Segment Start: Source material
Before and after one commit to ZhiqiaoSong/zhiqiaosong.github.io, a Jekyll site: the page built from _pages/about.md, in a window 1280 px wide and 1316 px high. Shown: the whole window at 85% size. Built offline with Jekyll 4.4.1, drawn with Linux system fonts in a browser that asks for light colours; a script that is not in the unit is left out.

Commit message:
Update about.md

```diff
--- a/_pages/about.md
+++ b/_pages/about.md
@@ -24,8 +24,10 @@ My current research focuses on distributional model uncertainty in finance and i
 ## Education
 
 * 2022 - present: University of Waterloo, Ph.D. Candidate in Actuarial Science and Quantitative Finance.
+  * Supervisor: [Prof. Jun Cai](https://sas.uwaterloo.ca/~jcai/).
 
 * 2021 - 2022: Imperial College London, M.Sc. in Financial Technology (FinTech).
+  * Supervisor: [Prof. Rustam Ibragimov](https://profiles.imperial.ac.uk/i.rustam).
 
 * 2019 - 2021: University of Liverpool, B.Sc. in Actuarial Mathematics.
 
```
Segment End: Source material
Segment Start: Source material
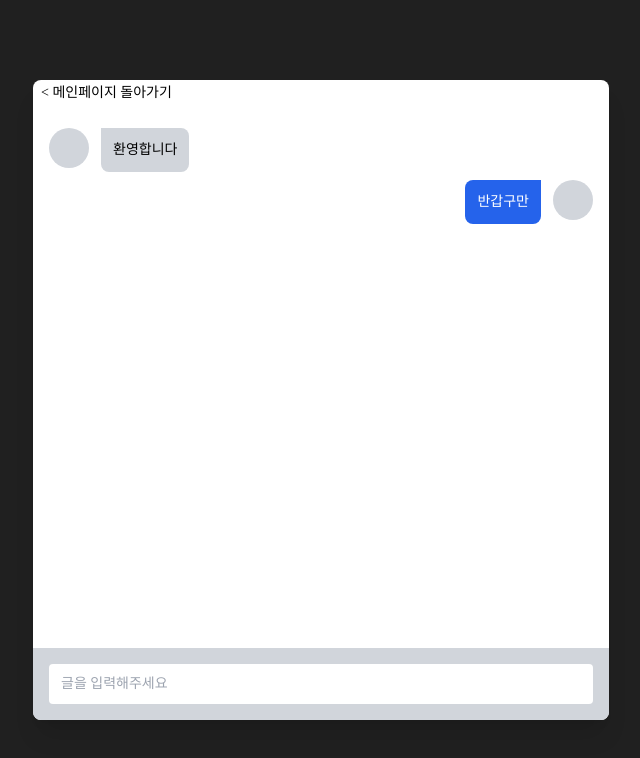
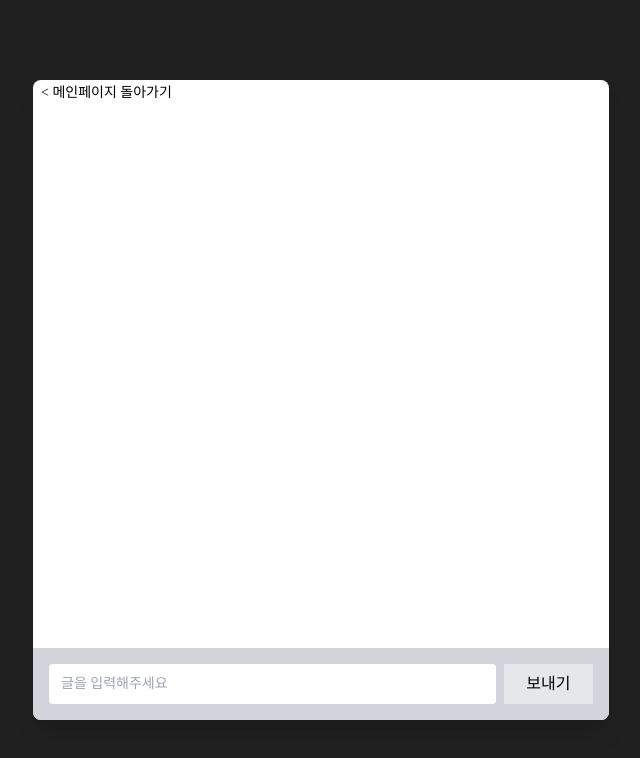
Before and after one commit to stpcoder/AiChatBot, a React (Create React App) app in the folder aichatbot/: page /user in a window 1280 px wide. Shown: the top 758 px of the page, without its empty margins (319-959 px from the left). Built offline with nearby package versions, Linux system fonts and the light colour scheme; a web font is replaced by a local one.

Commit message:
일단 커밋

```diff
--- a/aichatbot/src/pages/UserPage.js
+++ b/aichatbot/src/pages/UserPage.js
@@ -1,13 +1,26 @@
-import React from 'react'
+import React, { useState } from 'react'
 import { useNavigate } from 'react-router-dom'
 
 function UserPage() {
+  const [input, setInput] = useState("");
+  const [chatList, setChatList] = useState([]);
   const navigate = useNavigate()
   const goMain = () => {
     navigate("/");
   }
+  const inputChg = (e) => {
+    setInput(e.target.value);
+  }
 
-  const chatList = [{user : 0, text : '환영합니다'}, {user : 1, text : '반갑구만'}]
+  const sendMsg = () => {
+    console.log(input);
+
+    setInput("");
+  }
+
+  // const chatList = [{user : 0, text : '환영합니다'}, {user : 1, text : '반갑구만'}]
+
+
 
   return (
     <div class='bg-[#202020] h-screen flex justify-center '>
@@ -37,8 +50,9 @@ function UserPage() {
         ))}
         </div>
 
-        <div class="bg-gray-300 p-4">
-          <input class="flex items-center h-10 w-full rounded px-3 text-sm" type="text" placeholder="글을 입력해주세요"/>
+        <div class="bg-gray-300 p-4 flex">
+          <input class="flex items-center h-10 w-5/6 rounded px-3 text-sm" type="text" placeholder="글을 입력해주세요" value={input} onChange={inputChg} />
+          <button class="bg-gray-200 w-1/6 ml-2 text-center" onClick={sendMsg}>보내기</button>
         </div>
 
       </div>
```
Segment End: Source material
# Aim of the exercise
Using the records given above, list every line that includes the word "UserPage".

# Expected output
--- a/aichatbot/src/pages/UserPage.js
+++ b/aichatbot/src/pages/UserPage.js
 function UserPage() {
@@ -37,8 +50,9 @@ function UserPage() {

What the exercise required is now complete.